# Problems with this reasoning (Gambling)

Some mate of mine is some casino lover, and he usually says something like this to justify his hobby.

"Let's suppose we have a game, in which I gamble something, and if I win, I receive the double, and if I lose I don't receive anything. So I gamble 1 dollar. If I win, I stop gambling. If I lose, I gamble 2 dollars. If I win now, I stop gambling, but if I lose, I gamble 4 dollars, and so. Then in the end, when I win I will always have won 1 dollar".

I see a few problems with that reasoning. What if he keeps losing until he does not have more money? What does he do then?

Another way for me to think it is, let's suppose that the game is not fair, so he has a negative expected value for this game.
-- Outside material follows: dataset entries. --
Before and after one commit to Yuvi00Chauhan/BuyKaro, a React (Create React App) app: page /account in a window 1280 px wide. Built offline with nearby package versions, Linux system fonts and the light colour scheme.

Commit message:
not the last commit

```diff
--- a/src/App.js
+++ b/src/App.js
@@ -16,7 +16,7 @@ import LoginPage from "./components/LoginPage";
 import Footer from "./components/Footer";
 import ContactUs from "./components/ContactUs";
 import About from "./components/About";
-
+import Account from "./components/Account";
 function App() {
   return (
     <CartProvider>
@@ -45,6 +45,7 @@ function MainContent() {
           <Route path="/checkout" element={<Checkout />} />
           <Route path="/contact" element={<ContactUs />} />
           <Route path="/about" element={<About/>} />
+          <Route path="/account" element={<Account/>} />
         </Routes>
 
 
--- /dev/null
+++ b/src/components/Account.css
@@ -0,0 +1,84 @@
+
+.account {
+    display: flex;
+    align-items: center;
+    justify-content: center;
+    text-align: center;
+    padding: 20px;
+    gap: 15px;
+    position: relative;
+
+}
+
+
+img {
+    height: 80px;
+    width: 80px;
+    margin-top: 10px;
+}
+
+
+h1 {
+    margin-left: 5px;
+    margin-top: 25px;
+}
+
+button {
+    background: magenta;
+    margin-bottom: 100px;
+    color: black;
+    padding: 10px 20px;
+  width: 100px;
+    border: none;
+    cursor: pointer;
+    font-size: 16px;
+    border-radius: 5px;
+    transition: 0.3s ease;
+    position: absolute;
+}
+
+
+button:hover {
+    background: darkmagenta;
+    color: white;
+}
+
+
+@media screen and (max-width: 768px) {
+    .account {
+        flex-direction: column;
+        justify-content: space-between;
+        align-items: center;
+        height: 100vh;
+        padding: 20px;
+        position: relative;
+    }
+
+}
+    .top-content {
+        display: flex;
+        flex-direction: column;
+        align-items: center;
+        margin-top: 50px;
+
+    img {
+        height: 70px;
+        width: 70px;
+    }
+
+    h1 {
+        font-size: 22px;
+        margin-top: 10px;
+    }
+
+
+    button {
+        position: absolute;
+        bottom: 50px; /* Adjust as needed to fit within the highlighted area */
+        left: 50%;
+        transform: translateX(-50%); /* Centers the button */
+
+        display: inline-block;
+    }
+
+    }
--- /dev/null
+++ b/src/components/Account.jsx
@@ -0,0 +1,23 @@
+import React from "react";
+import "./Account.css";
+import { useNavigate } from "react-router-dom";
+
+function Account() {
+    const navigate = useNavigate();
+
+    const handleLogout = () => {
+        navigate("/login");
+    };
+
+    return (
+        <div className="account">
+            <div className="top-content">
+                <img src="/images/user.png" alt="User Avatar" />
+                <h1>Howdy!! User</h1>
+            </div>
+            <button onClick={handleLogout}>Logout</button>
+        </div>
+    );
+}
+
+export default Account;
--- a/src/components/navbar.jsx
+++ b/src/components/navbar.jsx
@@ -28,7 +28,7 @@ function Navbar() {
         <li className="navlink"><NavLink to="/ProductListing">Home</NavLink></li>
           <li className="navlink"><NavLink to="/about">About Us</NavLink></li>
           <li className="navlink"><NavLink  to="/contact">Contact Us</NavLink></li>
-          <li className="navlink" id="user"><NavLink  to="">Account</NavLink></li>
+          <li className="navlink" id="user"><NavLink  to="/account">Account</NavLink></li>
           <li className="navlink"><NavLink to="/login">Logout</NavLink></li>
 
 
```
Independently of how he gambles, he'll tend to lose, and if the only way for it to happen is just not winning even once, it will happen eventually.

So, is there any other problem with that reasoning?
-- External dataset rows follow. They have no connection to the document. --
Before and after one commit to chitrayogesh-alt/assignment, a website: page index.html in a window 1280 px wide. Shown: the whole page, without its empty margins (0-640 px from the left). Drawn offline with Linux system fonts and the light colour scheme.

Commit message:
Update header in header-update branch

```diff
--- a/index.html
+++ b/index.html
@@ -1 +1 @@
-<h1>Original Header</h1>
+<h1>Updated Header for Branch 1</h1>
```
Sorry, I don't know which tag to use here, I think probability may not be too appropiate.

• You may wish to read or refer him to pages such as this one which discuss this idea of "Gambler's Ruin." If he plays with an infinite amount of money (and the house can match his bets), yes, he will have won a huge amount in the end, however if he plays with a finite amount, if he continues to play, he will eventually go bankrupt. Commented Jun 21, 2015 at 3:21
• I think this is a legitimate proof of the fact that, if you already have infinite wealth then you can win a dollar. Of course, I can imagine some more profitable things to do with your infinite wealth, and I can't imagine why you'd want more. Commented Jun 21, 2015 at 3:22
• I think the main difficulty is that it doesn't take many losses and doubling, before the gambler runs out of money to bet, and has to quit. Thus he faces a small chance of losing a huge amount of money, which makes the overall expected loss positive. (Think of the old story of one grain of corn on the first square of a chess board, two on the second, four on the third, .... How many grains of corn on the last?) Commented Jun 21, 2015 at 3:26
• This is the Martingale betting system Commented Jun 21, 2015 at 5:55
• This is also the reason that casinos have a limit on the number of times you are allowed to go "double or nothing". Commented Jun 21, 2015 at 8:54
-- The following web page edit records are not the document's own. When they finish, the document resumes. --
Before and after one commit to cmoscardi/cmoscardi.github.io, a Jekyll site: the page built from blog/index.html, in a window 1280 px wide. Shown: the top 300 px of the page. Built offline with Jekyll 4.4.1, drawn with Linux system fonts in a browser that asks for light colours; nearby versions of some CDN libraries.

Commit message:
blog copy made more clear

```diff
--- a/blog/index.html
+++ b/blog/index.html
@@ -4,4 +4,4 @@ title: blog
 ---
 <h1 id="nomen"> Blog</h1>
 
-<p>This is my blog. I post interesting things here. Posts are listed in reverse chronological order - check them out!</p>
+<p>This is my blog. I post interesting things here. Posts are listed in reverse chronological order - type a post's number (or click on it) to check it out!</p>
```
This is certainly not formal, but maybe it will help you understand the system flaws a bit better.

Consider $X$ to be the waiting-time random variable representing the time until you finally win a bet and profit.

If (as mentioned in the comments) you have an infinite supply of money to bet with, then so long as $X$ is a proper random variable, i.e. $$P(X < \infty) = 1$$ you will eventually profit with a net gain of 1 unit. With an infinite supply of money, no casino limits, an unlimited amount of time to continue gambling, etc. one could theoretically win as much money as they desired with this strategy given any game where $X$ is a proper random variable, simply by adjusting their first bet (representing their unit).

Realistically however, it doesn't work out so nicely. In order for an individual to assure themselves a profit, they would need $X$ such that $$P(X<k) = 1$$ where $k$ represents the limiting number of gambles before they either

• run out of money to gamble with
• run out of time in which to gamble
• ...any other constraint on how long they can gamble that may apply

You can begin to now see the flaws with this system. Finite supplies of money and time as well as other constraints render $P(X<k)<1$, and expose the gambler to the risk of losing many more units of money than the 1 that they are attempting to win with this system.

Even if an individual has enough money and time such that they can assure themselves a profit, their first bet (i.e. unit they are attempting to gain) is more than likely so small that by the expected time at which they win their returns will be minimal, either as a result of how small they were forced to make their first bet, or how long it took them to finally win.

So in short, I presume unless your friend is incredibly rich, or attempting to win some small, small amount of money, or some combination of the two, the odds are still against him.